Normal Spaniards actually started getting interested in politics. Now though, all that passion has been beaten out of everyone (by a 2 year long process of trying to elect a new government) and now the politicians are just left to do as they please while the weary population gets on with trying to live a little.
And perhaps we've reached that saturation point in Britain too.
I LOLed as I heard Teresa May say last night that she's going to press on and deliver Brexit for the people. It's nonsense. There'll be no Norway model. No Brexit. Nothing.
The Government's hardest task was always going to be getting over the fact that not delivering Brexit would look a bit well, you know, undemocratic.
It's clear to me that the plan for a while has been for the Government to tap into this demand for democracy. But not the democracy connected to delivering Brexit, no, what's needed is street-level democracy, one that comes from the people and is not tarred by duplicitous politicians, the sort of Democracy that is British, one that builds empires and has tea and scones. Yes the people of Britain (even Brexiteers) are going to beg Mrs May to stop and put the country out of its misery. The poor thing is going go against her democratic instincts and have another referendum to reverse the decision made in 2016. She'll play the part well, and most will respect her principles if not her ability as a PM.

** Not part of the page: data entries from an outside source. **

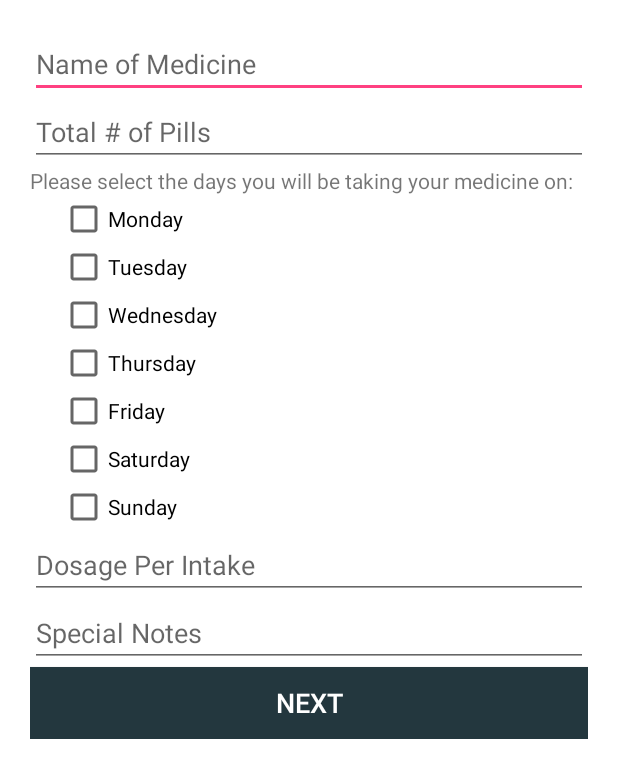
After one commit to mjerwalla/M.A.N.S, an Android app: the layout overlay_today_add_med_1.xml on its own in the app's theme, with its tools: preview values and no code run, on a phone screen of 412 x 824 dp. The commit adds this screen. Shown: the top 778 px of the screen. Run offline under Robolectric (Android 15) with nearby library versions, the phone set to English and light mode, and no system bars.

Commit message:
Added new overlays for adding specific med times

```diff
--- /dev/null
+++ b/medaid/app/src/main/res/layout/overlay_today_add_med_1.xml
@@ -0,0 +1,120 @@
+<?xml version="1.0" encoding="utf-8"?>
+<ScrollView xmlns:android="http://schemas.android.com/apk/res/android"
+    xmlns:tools="http://schemas.android.com/tools"
+    android:layout_width="match_parent"
+    android:layout_height="match_parent"
+    android:background="#FFFFFF"
+    android:orientation="vertical">
+
+    <LinearLayout
+        android:layout_width="match_parent"
+        android:layout_height="match_parent"
+        android:orientation="vertical"
+        android:padding="20dp">
+
+        <EditText
+            android:id="@+id/txtMedName"
+            android:layout_width="match_parent"
+            android:layout_height="wrap_content"
+            android:ems="10"
+            android:hint="Name of Medicine"
+            android:inputType="textPersonName"
+            android:textColor="#818181" />
+
+        <EditText
+            android:id="@+id/txtTotalPills"
+            android:layout_width="match_parent"
+            android:layout_height="wrap_content"
+            android:ems="10"
+            android:hint="Total # of Pills"
+            android:inputType="numberDecimal"
+            android:textColor="#818181" />
+
+        <TextView
+            android:id="@+id/TimesPerDay"
+            android:layout_width="match_parent"
+            android:layout_height="wrap_content"
+            android:text="Please select the days you will be taking your medicine on:" />
+
+        <CheckBox
+            android:id="@+id/monday"
+            android:layout_width="135dp"
+            android:layout_height="wrap_content"
+            android:layout_marginLeft="20dp"
+            android:checked="false"
+            android:text="Monday" />
+
+        <CheckBox
+            android:id="@+id/tuesday"
+            android:layout_width="match_parent"
+            android:layout_height="wrap_content"
+            android:layout_marginLeft="20dp"
+            android:text="Tuesday" />
+
+        <CheckBox
+            android:id="@+id/wednesday"
+            android:layout_width="match_parent"
+            android:layout_height="wrap_content"
+            android:layout_marginLeft="20dp"
+            android:text="Wednesday" />
+
+        <CheckBox
+            android:id="@+id/thursday"
+            android:layout_width="match_parent"
+            android:layout_height="wrap_content"
+            android:layout_marginLeft="20dp"
+            android:text="Thursday" />
+
+        <CheckBox
+            android:id="@+id/friday"
+            android:layout_width="match_parent"
+            android:layout_height="wrap_content"
+            android:layout_marginLeft="20dp"
+            android:text="Friday" />
+
+        <CheckBox
+            android:id="@+id/saturday"
+            android:layout_width="match_parent"
+            android:layout_height="wrap_content"
+            android:layout_marginLeft="20dp"
+            android:text="Saturday" />
+
+        <CheckBox
+            android:id="@+id/sunday"
+            android:layout_width="match_parent"
+            android:layout_height="wrap_content"
+            android:layout_marginLeft="20dp"
+            android:text="Sunday" />
+
+        <EditText
+            android:id="@+id/txtDosagePerIntake"
+            android:layout_width="match_parent"
+            android:layout_height="wrap_content"
+            android:ems="10"
+            android:hint="Dosage Per Intake"
+            android:inputType="numberDecimal"
+            android:textColor="#818181" />
+
+        <EditText
+            android:id="@+id/txtNotes"
+            android:layout_width="match_parent"
+            android:layout_height="wrap_content"
+            android:ems="10"
+            android:hint="Special Notes"
+            android:inputType="textPersonName"
+            android:textColor="#818181" />
+
+        <Button
+            android:id="@+id/btnNext"
+            android:layout_width="match_parent"
+            android:layout_height="wrap_content"
+            android:onClick="addMedicalEntry"
+            android:text="NEXT"
+            android:textColor="#FFFFFF"
+            android:textSize="18sp"
+            android:textStyle="normal"
+            tools:background="#F81E333A" />
+
+    </LinearLayout>
+
+</ScrollView>
```
Also changed, not shown: medaid/app/src/main/java/ca/uwaterloo/cs446/medaid/medaid/MainActivity.java (+95 -22 lines), medaid/app/src/main/res/layout/overlay_select_time.xml (added, +38 -0 lines), medaid/app/src/main/res/layout/overlay_today_add_med_2.xml (added, +64 -0 lines).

So it'll be 1:1, so let's have a third?
Nope, that won't happen. The next referendum has to be decisive, we're talking nearly 2/3rds majority - to make it "much more democratic" than the original democratic election.
So, we're in for the long haul. Expect all manner of lovely pro-European stories in the press in the coming months to bring it on.
Like every Thursday, it's been a busy teaching day for me. It ended with one of my students asking me what's going on today in the British Parliament. I got home and looked at the BBC website but there's not much concise.
Would be grateful for a summary.
How many resignations? Who's resigned? Have they all resigned for the same reason, and what reason is that? Will there be more resignations? Who benefits from all of this? What's going to happen next?
I will be grateful for official narrative answers as well as personal feelings from all political viewpoints.
There are plenty of reasons why we should be a team low on confidence and any of the following could have seen us throw in the towel:
Losing our unbeaten home run (DDDD), and run of three unbeaten (DDd) the week before. Playing against a recently relegated premier league team whose previous home fixture was a 3:0 win Going one nil down with an own goal in the first 10 minutes. Losing a half-time lead on consecutive weekends to a wonder goal scored by former town player.
But we didn't throw in the towel - we pressed and won it.
Yes, we had the rub of the green by the looks of the highlights, but after the bad luck we've had this season we were due a bit of good fortune. Fortune favours the brave, and we didn't give in.
That suggests a team with a lot more mettle than some of us have been giving them credit for.
Well down Town Well down travelling fans. Well done Paul Hurst.
Last summer we spent a fantastic holiday in Tamil Nadu / Kerala in India despite it being the tail end of the monsoon.
This year we're seriously considering Turkey.
Here's the wish list:
4 weeks food countryside (esp. mountains and cultural ruins) culture photography some time near water (beach or lake - but away from hoards of tourists - essential) generally happy to holiday on the cheap with a weekly splurge on an activity like a hot air balloon, fantastic meal, jeep trip etc.
Anybody been in August? Any do and don'ts I should know about? All comments welcome.